> **What is expected**
Whenever a line below mentions the word "homepage", that line should be copied.

> **Data shown**
----
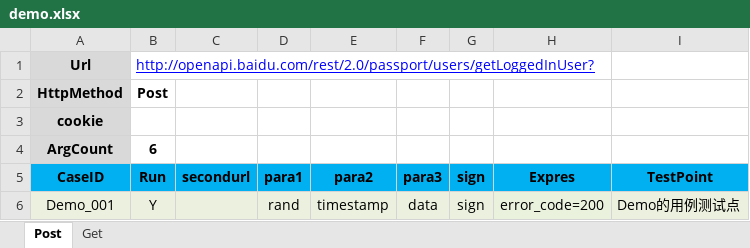
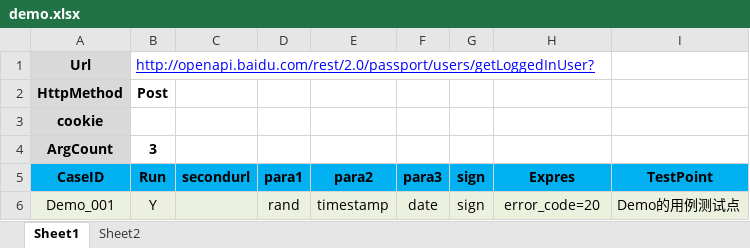
Before and after one commit to QihooTest/Leo, an Excel workbook: demo.xlsx, sheet Sheet1, drawn as a sheet; values as stored, in another font and other column widths than the file's, no borders; the diff names each change by its address in the sheet, - before the commit and + after, or states it on an @@ line.

```diff
--- a/demo.xlsx (sheet Sheet1)
+++ b/demo.xlsx (sheet Sheet1)
-sheet tab: Post
+sheet tab: Sheet1
-sheet tab: Get
+sheet tab: Sheet2
-B4 (Run): 6
+B4 (Run): 3
-F6 (para3): data
+F6 (para3): date
-H6 (Expres): error_code=200
+H6 (Expres): error_code=20
```
Also changed, not shown: sheet Sheet2, 1 other file.
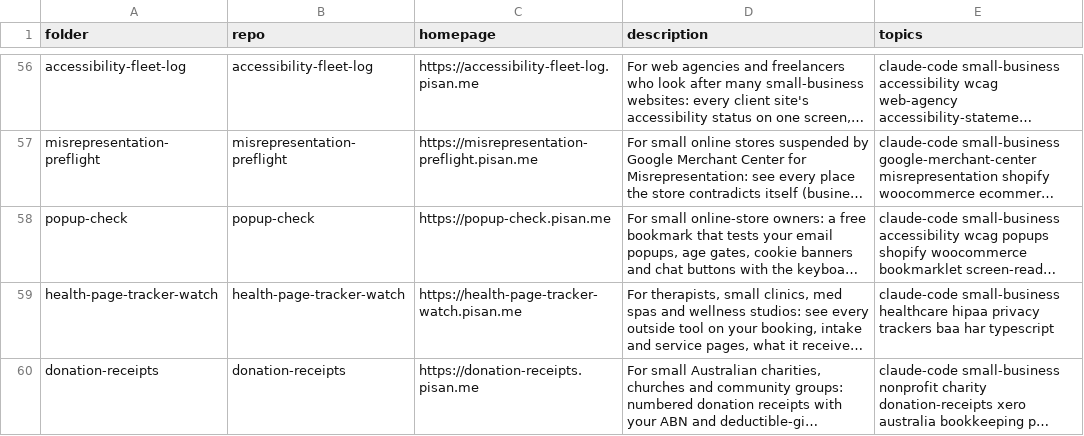
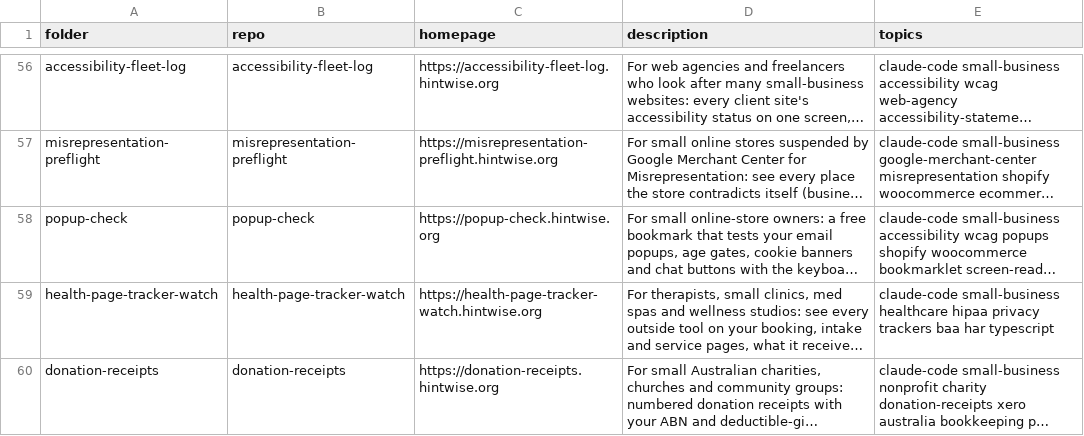
Before and after one commit to pisanuw/claude-built-apps, a CSV file: scripts/pisan-labs-repos.csv, drawn as a sheet; only a part is shown, gaps mark what is left out; long unchanged cells end in …; the diff covers the shown part only; the diff names each change by its address in the sheet, - before the commit and + after, or states it on an @@ line.

```diff
--- a/scripts/pisan-labs-repos.csv
+++ b/scripts/pisan-labs-repos.csv
-C56 (homepage): https://accessibility-fleet-log.pisan.me
+C56 (homepage): https://accessibility-fleet-log.hintwise.org
-C57 (homepage): https://misrepresentation-preflight.pisan.me
+C57 (homepage): https://misrepresentation-preflight.hintwise.org
-C58 (homepage): https://popup-check.pisan.me
+C58 (homepage): https://popup-check.hintwise.org
-C59 (homepage): https://health-page-tracker-watch.pisan.me
+C59 (homepage): https://health-page-tracker-watch.hintwise.org
-C60 (homepage): https://donation-receipts.pisan.me
+C60 (homepage): https://donation-receipts.hintwise.org
```
Also changed, not shown: 54 edited cells elsewhere in this file, 1 other file.
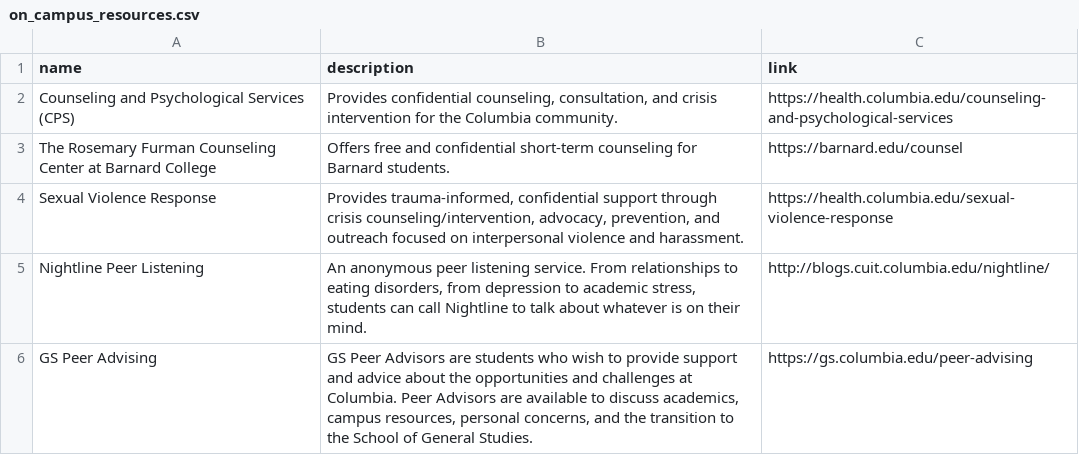
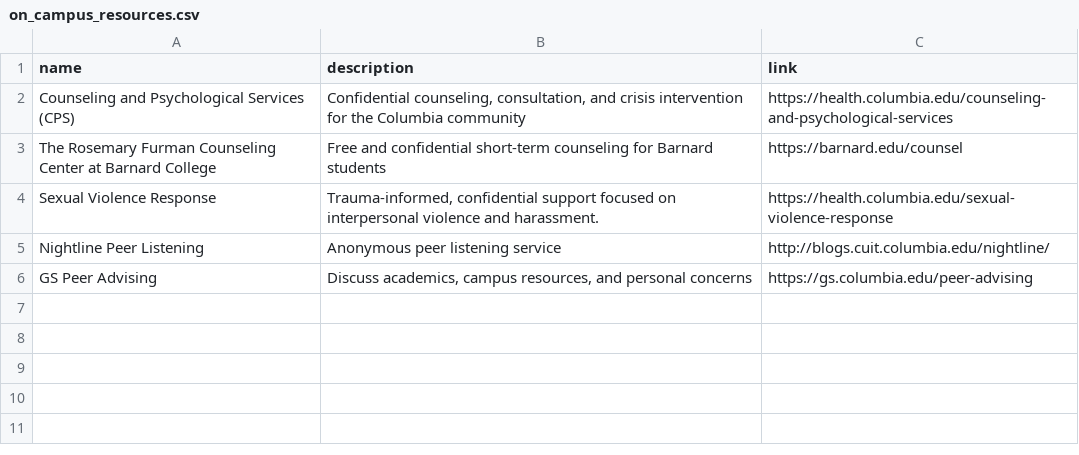
Before and after one commit to activemindsatcu/activemindsatcu.github.io, a CSV file: _data/on_campus_resources.csv, drawn as a sheet.

Commit message:
Shorten descriptions of oncampus resources

```diff
--- a/_data/on_campus_resources.csv
+++ b/_data/on_campus_resources.csv
@@ -1,6 +1,6 @@
 name,description,link
-Counseling and Psychological Services (CPS),"Provides confidential counseling, consultation, and crisis intervention for the Columbia community.",https://health.columbia.edu/counseling-and-psychological-services
-The Rosemary Furman Counseling Center at Barnard College,Offers free and confidential short-term counseling for Barnard students.,https://barnard.edu/counsel
-Sexual Violence Response,"Provides trauma-informed, confidential support through crisis counseling/intervention, advocacy, prevention, and outreach focused on interpersonal violence and harassment.",https://health.columbia.edu/sexual-violence-response
-Nightline Peer Listening,"An anonymous peer listening service. From relationships to eating disorders, from depression to academic stress, students can call Nightline to talk about whatever is on their mind.",http://blogs.cuit.columbia.edu/nightline/
-GS Peer Advising,"GS Peer Advisors are students who wish to provide support and advice about the opportunities and challenges at Columbia. Peer Advisors are available to discuss academics, campus resources, personal concerns, and the transition to the School of General Studies.",https://gs.columbia.edu/peer-advising
+Counseling and Psychological Services (CPS),"Confidential counseling, consultation, and crisis intervention for the Columbia community",https://health.columbia.edu/counseling-and-psychological-services
+The Rosemary Furman Counseling Center at Barnard College,Free and confidential short-term counseling for Barnard students,https://barnard.edu/counsel
+Sexual Violence Response,"Trauma-informed, confidential support focused on interpersonal violence and harassment.",https://health.columbia.edu/sexual-violence-response
+Nightline Peer Listening,"Anonymous peer listening service",http://blogs.cuit.columbia.edu/nightline/
+GS Peer Advising,"Discuss academics, campus resources, and personal concerns",https://gs.columbia.edu/peer-advising
```
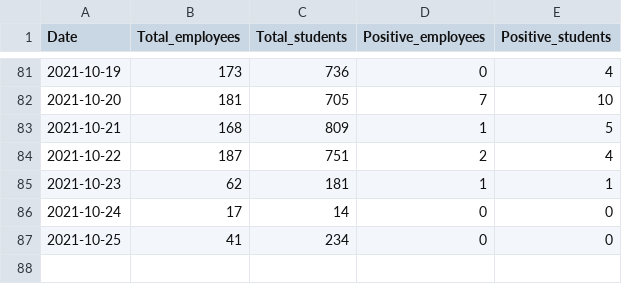
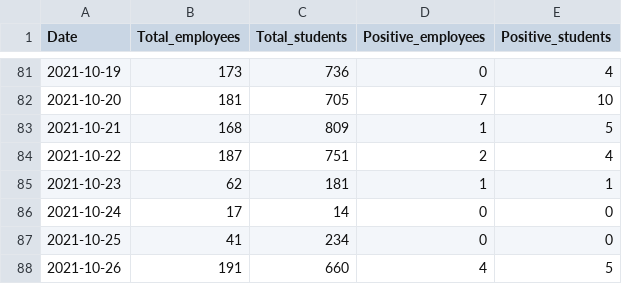
Before and after one commit to kbroman/UWCovid2021, a CSV file: uw_covid_2021.csv, drawn as a sheet; only a part is shown, gaps mark what is left out; the diff names each change by its address in the sheet, - before the commit and + after, or states it on an @@ line.

Commit message:
Add 2021-10-26 data

```diff
--- a/uw_covid_2021.csv
+++ b/uw_covid_2021.csv
+row 88: 2021-10-26 | 191 | 660 | 4 | 5
```
Also changed, not shown: 1 other file.
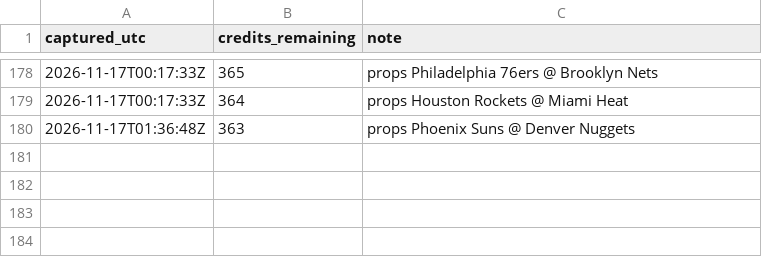
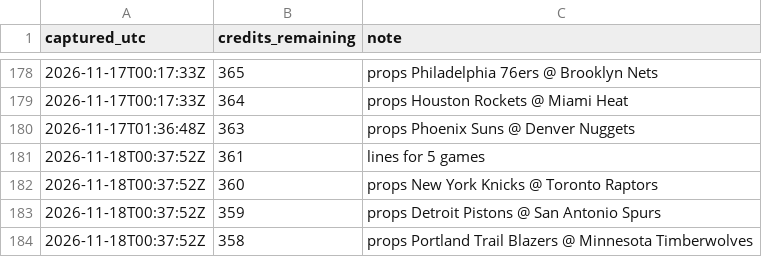
Before and after one commit to kanyewestlover55/beat_ye_bookie, a CSV file: data/credits_log.csv, drawn as a sheet; only a part is shown, gaps mark what is left out.

```diff
--- a/data/credits_log.csv
+++ b/data/credits_log.csv
@@ -180 +180,5 @@ captured_utc,credits_remaining,note
 2026-11-17T01:36:48Z,363,props Phoenix Suns @ Denver Nuggets
+2026-11-18T00:37:52Z,361,lines for 5 games
+2026-11-18T00:37:52Z,360,props New York Knicks @ Toronto Raptors
+2026-11-18T00:37:52Z,359,props Detroit Pistons @ San Antonio Spurs
+2026-11-18T00:37:52Z,358,props Portland Trail Blazers @ Minnesota Timberwolves
```
Also changed, not shown: 4 other files.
----
> **Your solution**
-C56 (homepage): https://accessibility-fleet-log.pisan.me
+C56 (homepage): https://accessibility-fleet-log.hintwise.org
-C57 (homepage): https://misrepresentation-preflight.pisan.me
+C57 (homepage): https://misrepresentation-preflight.hintwise.org
-C58 (homepage): https://popup-check.pisan.me
+C58 (homepage): https://popup-check.hintwise.org
-C59 (homepage): https://health-page-tracker-watch.pisan.me
+C59 (homepage): https://health-page-tracker-watch.hintwise.org
-C60 (homepage): https://donation-receipts.pisan.me
+C60 (homepage): https://donation-receipts.hintwise.org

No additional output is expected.